We talk about why he chose to write fiction versus nonfiction, and chose fantastical fiction over realism, as the best way for him to explore transition in his protagonists and transition in the world at large. What does a story collection look like written by an author who isn’t trying to “tell a good story” but rather resist it? An author who thinks there is much power for ill in linear narratives and too-powerful stories? What possibilities open up for the short story form, for nature writing, for our understanding of the human within the larger natural world, when looked at through a trans lens?

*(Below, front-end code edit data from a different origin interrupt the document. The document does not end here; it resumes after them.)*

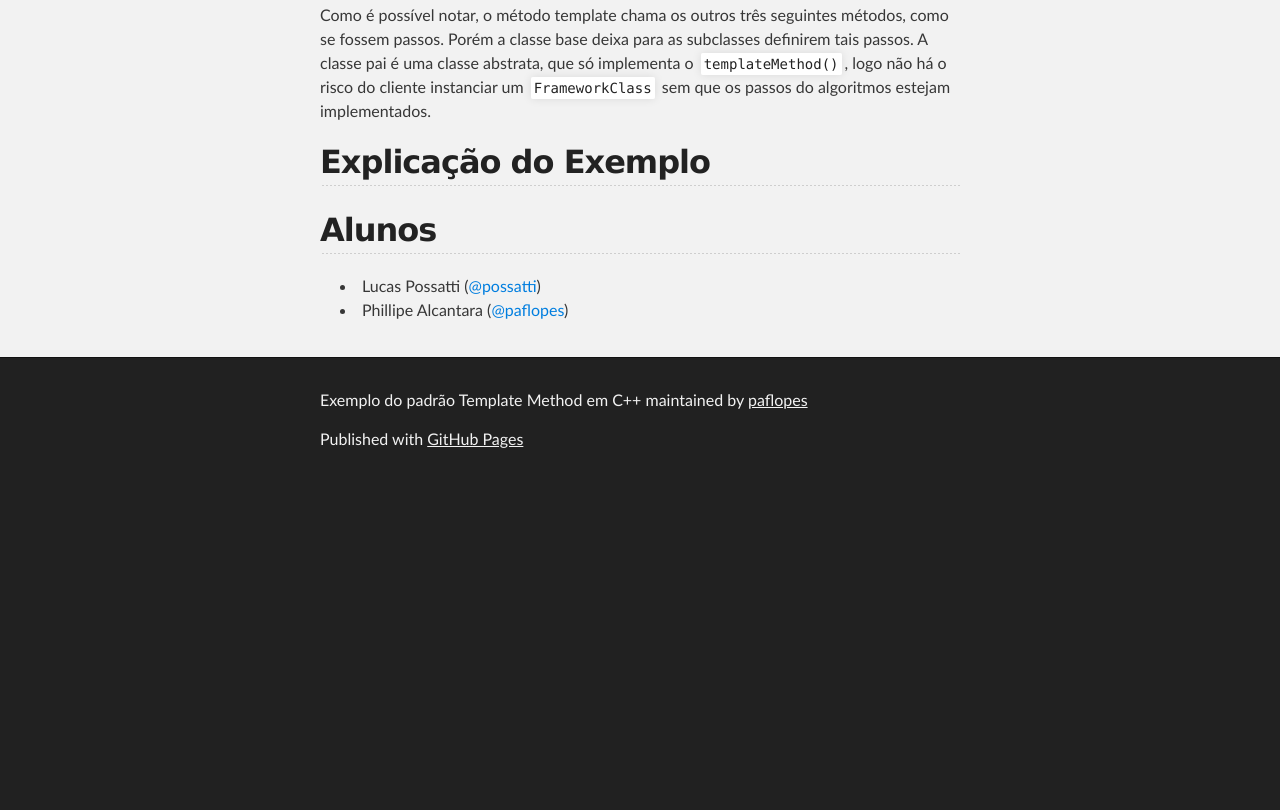
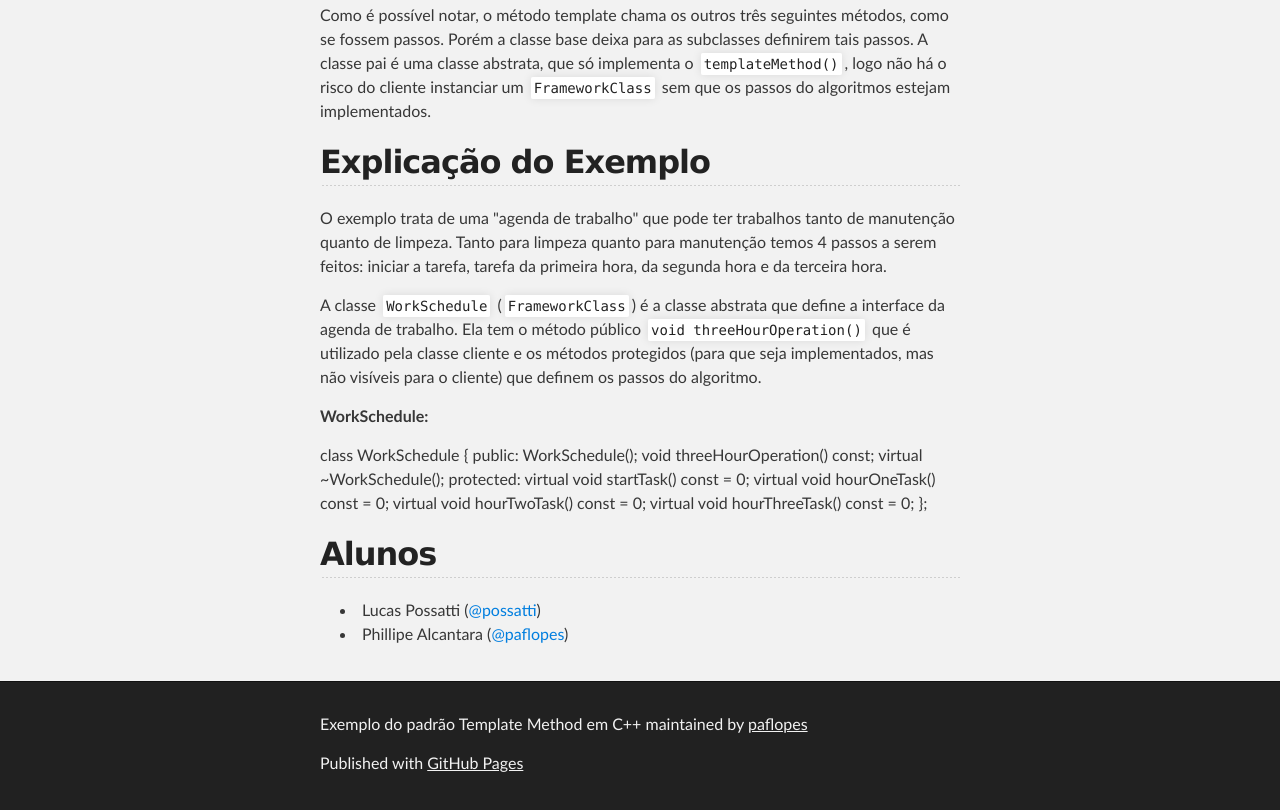
Before and after one commit to possatti/bsi-poo2-template-method, a plain HTML site: page index.html in a window 1280 px wide. Shown: the part 841-1651 px from the top of the page. Before the commit the page ends 1327 px from the top, so only its background shows below. Drawn offline with Linux system fonts and the light colour scheme.

Commit message:
Create gh-pages branch via GitHub

```diff
--- a/index.html
+++ b/index.html
@@ -45,6 +45,25 @@
 <h2>
 <a name="explica%C3%A7%C3%A3o-do-exemplo" class="anchor" href="#explica%C3%A7%C3%A3o-do-exemplo"><span class="octicon octicon-link"></span></a>Explicação do Exemplo</h2>
 
+<p>O exemplo trata de uma "agenda de trabalho" que pode ter trabalhos tanto de manutenção quanto de limpeza. Tanto para limpeza quanto para manutenção temos 4 passos a serem feitos: iniciar a tarefa, tarefa da primeira hora, da segunda hora e da terceira hora.</p>
+
+<p>A classe <code>WorkSchedule</code> (<code>FrameworkClass</code>) é a classe abstrata que define a interface da agenda de trabalho. Ela tem o método público <code>void threeHourOperation()</code> que é utilizado pela classe cliente e os métodos protegidos (para que seja implementados, mas não visíveis para o cliente) que definem os passos do algoritmo.</p>
+
+<p><strong>WorkSchedule:</strong></p>
+
+<p>class WorkSchedule
+{
+public:
+    WorkSchedule();
+    void threeHourOperation() const;
+    virtual ~WorkSchedule();
+protected:
+    virtual void startTask() const = 0;
+    virtual void hourOneTask() const = 0;
+    virtual void hourTwoTask() const = 0;
+    virtual void hourThreeTask() const = 0;
+};</p>
+
 <h2>
 <a name="alunos" class="anchor" href="#alunos"><span class="octicon octicon-link"></span></a>Alunos</h2>
 
```
Also changed, not shown: params.json (+1 -1 lines).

We talk about many other writers in this conversation, from Rikki Ducornet to Mattilda Bernstein Sycamore, Reinaldo Arenas to John Keene. Keene’s Counternarratives was a particular inspiration for Angus’s new book and for the bonus audio archive Angus reads the short story “Mannahatta” for us. This joins bonus readings from John Keene himself, CAConrad, Garth Greenwell, Carmen Maria Machado, and many others. To find out how to subscribe to the bonus material and to check out the many other potential benefits of transforming yourself from a listener to a listener-supporter head over to the Between the Covers Patreon page.